  • Anti-tumor Benefits – the endocannabinoid system regulates many physical processes as a part of the nervous apparatus. Thus, it could play a (probably small) part in the cancers associated with the nervous tissues. Nevertheless, it is clear that the FDA does not approve of cannabinoids as medicine against any disease, least of all cancer. That being said, some cannabinoids are frequently prescribed against the side-effects of certain types of cancer, with THC, in particular, a semi-legal alternative when dealing with those consequences.
  • Hypertension – is a chronic condition and, as is the case with every chronic health problem, there is never a single cause. The manner and degree in which the nervous system regulates blood pressure still hold a degree of mystery to scientists. However, there is limited evidence as to the effects of cannabidiol on the vascular system. Rodents with induced diabetes have exhibited a relaxation in blood vessels when exposed to cannabinoids (including CBD). Also, CBD seems to positively influence the survival rate of leucocytes, although this aspect has an inconclusive bearing on the overall problem of high blood pressure.
  • Seizures – in some cultures, cannabis has been used as a traditional treatment for epileptic seizures. Studies on small rodents yielded mixed results, with cannabidiol showing promising results in cases of non-epileptic seizures. A particular manifestation of epilepsy known as Dravet Syndrome (epileptic seizure occurring in early childhood, brought on by non-related high fever) seems to respond particularly well to CBD supplementation. As is the case with the other disorders, research is severely limited.[4]

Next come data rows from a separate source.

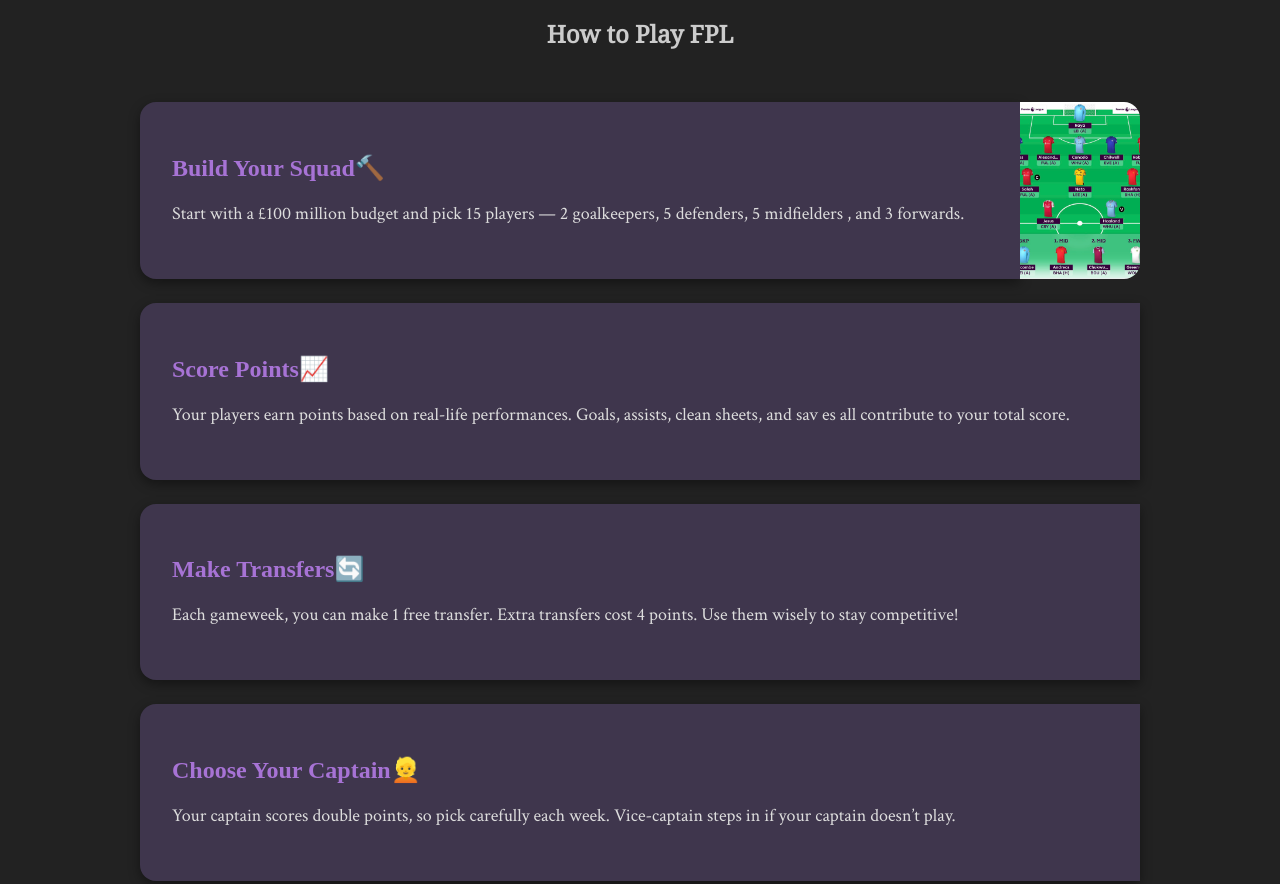
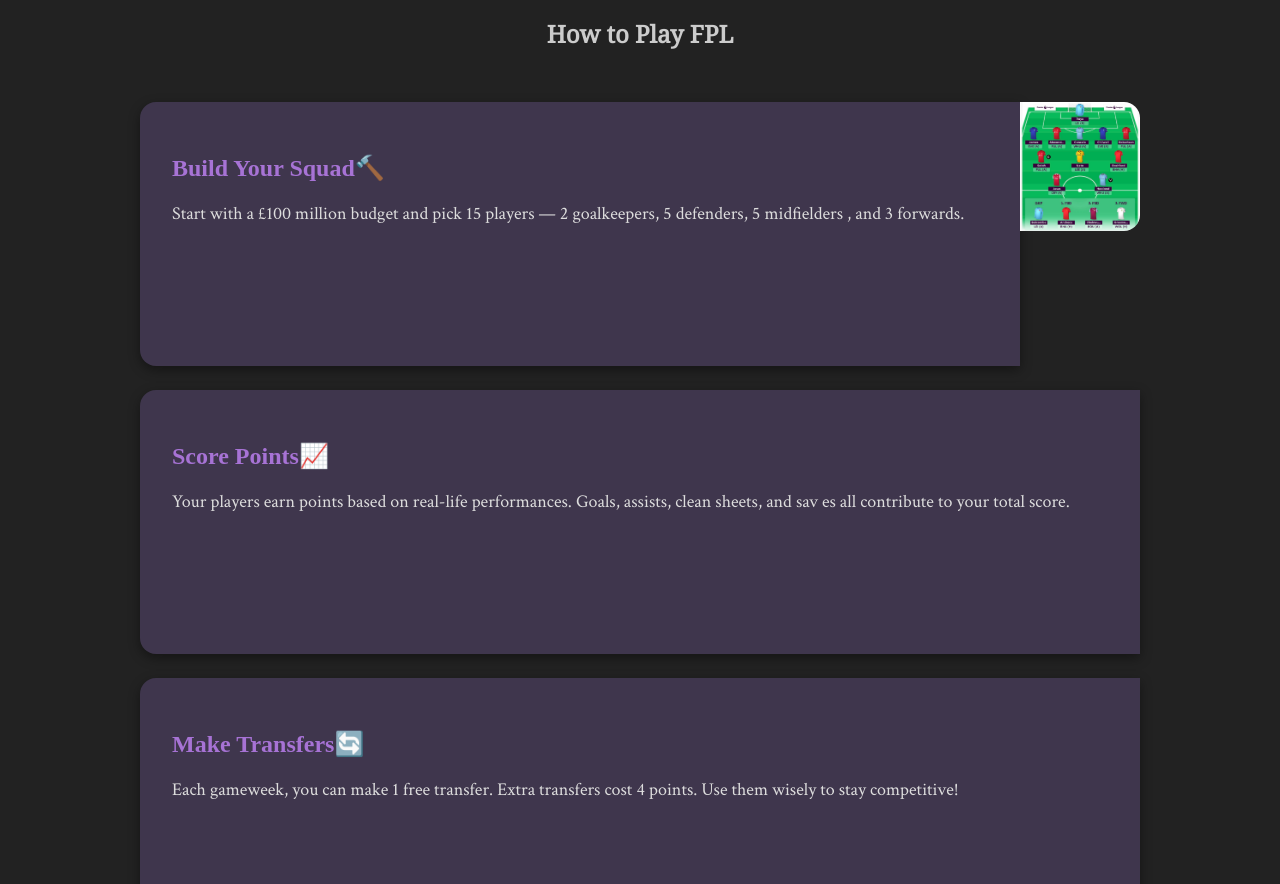
Before and after one commit to jonassapienza123/jonassapienza123.github.io, a plain HTML site: page rules.html in a window 1280 px wide. Shown: the part 887-1771 px from the top of the page. Drawn offline with Linux system fonts and the light colour scheme.

Commit message:
minheight

```diff
--- a/rules.css
+++ b/rules.css
@@ -120,6 +120,7 @@ p {
 .rule-section {
   background-color: #3F364D;
   border-radius: 16px 0 0 16px;
+  min-height: 200px;
   padding: 32px;
   flex: 1;
   box-shadow: 0 4px 12px rgba(0, 0, 0, 0.4);
@@ -127,6 +128,7 @@ p {
 
 .rule-image-outside {
   width: 120px;
+  height: 100%;
   object-fit: cover;
   border-radius: 0 16px 16px 0;
 }
```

Cannabidiol has a strong claim to being at least partially what it is touted. It certainly cannot be harmful, although one should beware when pregnant or in other exceptional physical conditions. The problem is that we do not possess the critical information regarding the hemp strain used in manufacturing the supplement.[5]

Then there is the small matter of the price. Why should a pill sold through a shady website be around 30 percent more expensive than the already well-established products, even though they contain the same amount of active substance?

With so many red flags, no independent reviewer could endorse Elevated Health’s product. Simply put, there are better, more trustworthy, and more affordable alternatives out there. The market of CBD supplements is a competitive one. That is always good news for the consumer!